The book’s audience ranges across many types of careers and across the age spectrum, from people just beginning a work life, to mid-career, to nearing or in retirement.
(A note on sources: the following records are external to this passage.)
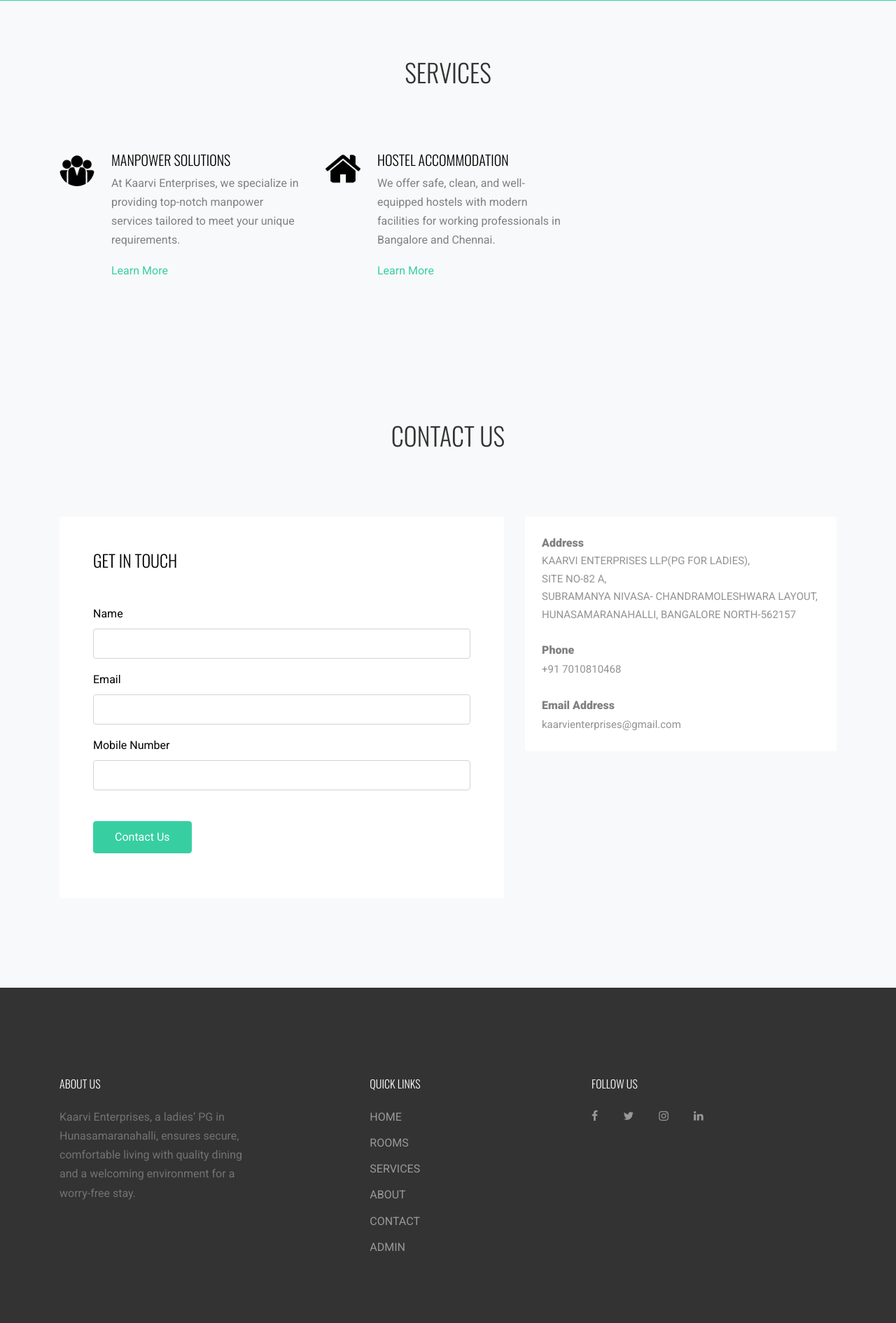
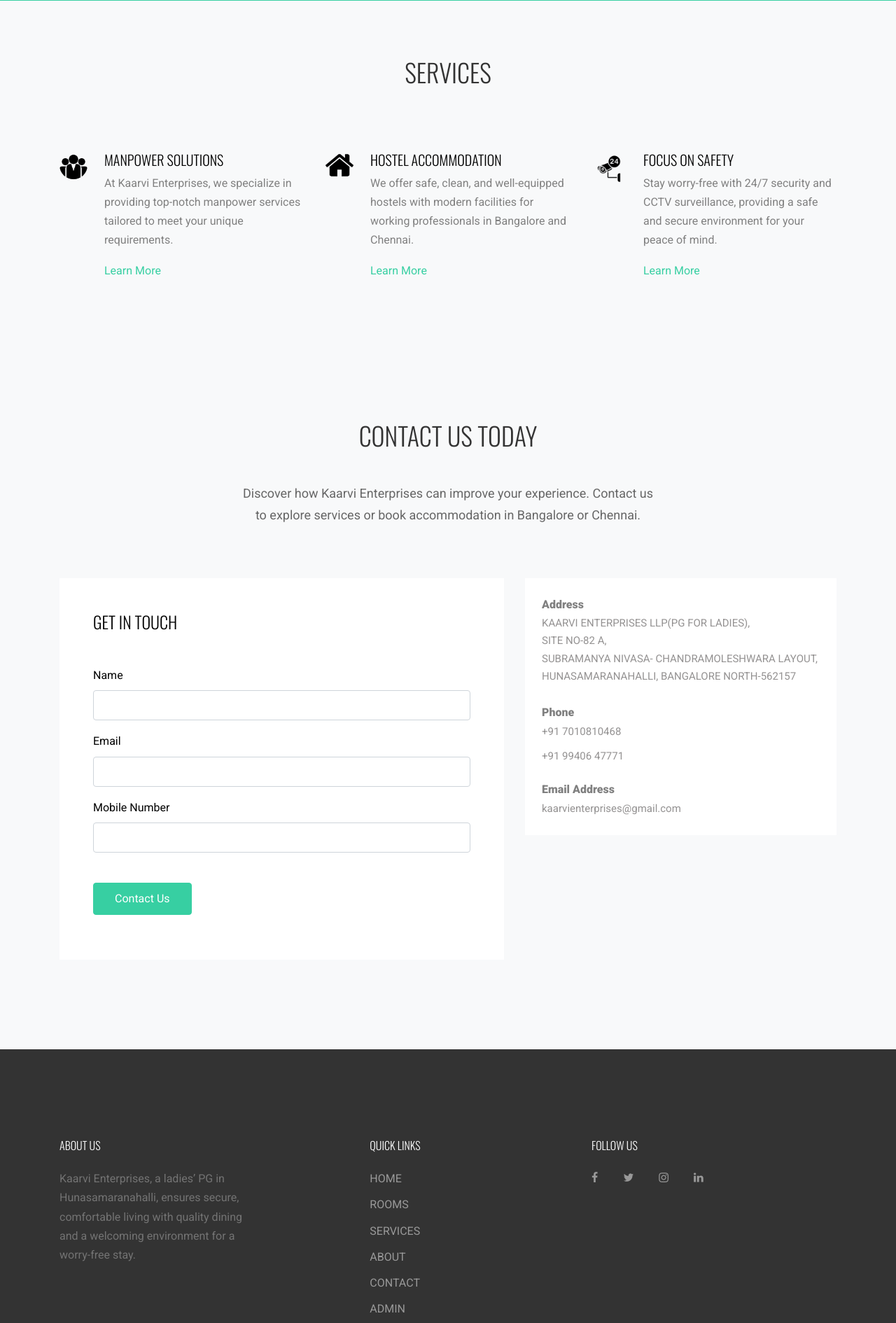
Before and after one commit to Bibinku/hosttry, a Django app: page / in a window 1280 px wide. Shown: the part 3426-5316 px from the top of the page at 70% size. Run offline with Django 5.2, Linux system fonts and the light colour scheme; data comes from the database, SQL or seed files in the repository; some libraries are stand-ins or nearby versions; some web fonts are replaced.

Commit message:
editing pages

```diff
--- a/Frontend/templates/Rooms.html
+++ b/Frontend/templates/Rooms.html
@@ -127,7 +127,7 @@
             {% endfor %}
         </div>
     </div>
-</div>
+</div><br><br>
 
 
 
--- a/Frontend/templates/home.html
+++ b/Frontend/templates/home.html
@@ -346,13 +346,14 @@
     <div class="row mb-5">
       <div class="col-12 text-center">
         <h2 class="section-title mb-3" style="font-size: 36px; font-weight: bold; color: #333; margin-bottom: 20px;">Services</h2><br>
-      </div>
+
+      </div><br>
     </div>
     <div class="row align-items-stretch" >
       <div class="col-md-6 col-lg-4 mb-4 mb-lg-4" data-aos="fade-up" >
         <div class="unit-4 d-flex">
           <div class="-4-icon mr-4">
-            <img src="{% static '/frontend/icons/man.png' %}" alt="Your Icon" style="width: 50px; height: 50px; border-radius: 50%;">
+            <img src="{% static '/frontend/icons/man.png' %}" alt="Your Icon" style="width: 40px; height: 40px; border-radius: 50%;">
           </div>
           <div>
             <h3>Manpower Solutions</h3>
@@ -364,11 +365,24 @@
       <div class="col-md-6 col-lg-4 mb-4 mb-lg-4" data-aos="fade-up" data-aos-delay="100"   >
         <div class="unit-4 d-flex">
           <div class="-4-icon mr-4">
-            <img src="{% static '/frontend/icons/home.png' %}" alt="Your Icon" style="width: 50px; height: 50px; border-radius: 50%;">
+            <img src="{% static '/frontend/icons/home.png' %}" alt="Your Icon" style="width: 40px; height: 40px; border-radius: 50%;">
           </div>
           <div>
             <h3>Hostel Accommodation</h3>
             <p>We offer safe, clean, and well-equipped hostels with modern facilities for working professionals in Bangalore and Chennai.</p>
+            <p><a href="{% url 'ourservices' %}">Learn More</a></p>
+          </div>
+
+        </div>
+      </div>
+      <div class="col-md-6 col-lg-4 mb-4 mb-lg-4" data-aos="fade-up" data-aos-delay="100"   >
+        <div class="unit-4 d-flex">
+          <div class="-4-icon mr-4">
+            <img  src="{% static '/frontend/icons/cctv.png' %}" alt="Your Icon" style="width: 50px; height: 50px; border-radius: 50%;">
+          </div>
+          <div>
+            <h3>Focus on Safety</h3>
+            <p>Stay worry-free with 24/7 security and CCTV surveillance, providing a safe and secure environment for your peace of mind.</p>
             <p><a href="{% url 'ourservices' %}">Learn More</a></p>
           </div>
 
@@ -387,8 +401,11 @@
         <div class="row mb-5">
           <div class="col-12 text-center">
             <h2 style="font-size: 36px; font-weight: bold; color: #333; margin-bottom: 20px;">
-                Contact Us
+                Contact Us Today
             </h2><br>
+             <p style="font-size: 18px; color: #666; font-weight: 400; max-width: 600px; margin: 0 auto;">
+                 Discover how Kaarvi Enterprises can improve your experience. Contact us to explore services or book accommodation in Bangalore or Chennai.
+            </p><br>
           </div>
         </div>
         <div class="row">
@@ -457,9 +474,19 @@
                  </p>
 
              </a>
-              <p class="mb-0 font-weight-bold">Phone</p>
-              <p class="mb-4"><a style="font-size: 15px; color: rgb(148, 146, 146);" href="tel:+91 7010810468">+91 7010810468</a></p>
-
+               <div style="margin-bottom: 20px;">
+            <p class="mb-0 font-weight-bold" style="font-size: 16px;">Phone</p>
+            <p class="mb-2">
+             <a style="font-size: 15px; color: rgb(148, 146, 146); text-decoration: none;" href="tel:+917010810468">
+             +91 7010810468
+             </a>
+            </p>
+            <p class="mb-0">
+                 <a style="font-size: 15px; color: rgb(148, 146, 146); text-decoration: none;" href="tel:+919940647771">
+                   +91 99406 47771
+                 </a>
+            </p>
+            </div>
               <p class="mb-0 font-weight-bold">Email Address</p>
               <p class="mb-0"><a style="font-size: 15px; color: rgb(148, 146, 146);" href="mailto:kaarvienterprises@gmail.com">kaarvienterprises@gmail.com</a></p>
 
--- a/Frontend/templates/ourservices.html
+++ b/Frontend/templates/ourservices.html
@@ -189,7 +189,7 @@
       </div>
     </div>
   </div>
-</div>
+</div><br><br>
 
 
 
--- a/Frontend/templates/singleroom.html
+++ b/Frontend/templates/singleroom.html
@@ -162,7 +162,7 @@
            </div>
         </div>
       </div>
-    </div>
+    </div><br><br>
 
 
 
```
Also changed, not shown: Frontend/templates/contact.html (+16 -3 lines).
Its stories are springboards for exploring larger ideas about meaning and value: an episode negotiating a transaction with Warren Buffett launches a discussion of working for respect; analyzing a potential (avoided) investment with Bernie Madoff (work as play and competition); unmasking a corrupt federal judge (feeling compelled to act); and advising investment funds for the Chinese Communist Government (connecting to something larger), for the Inupiat Eskimo Permanent Fund (building for the future), and for Major League Baseball, the National Hockey League, and the Association of Professional Tennis Players (the siren song of reflected glory).
“In researching this book,” Halpern explains, “I was particularly influenced by Jewish thinkers, like Abraham Maslow, Victor Frankl, Arthur Koestler, and Avishai Margalit.”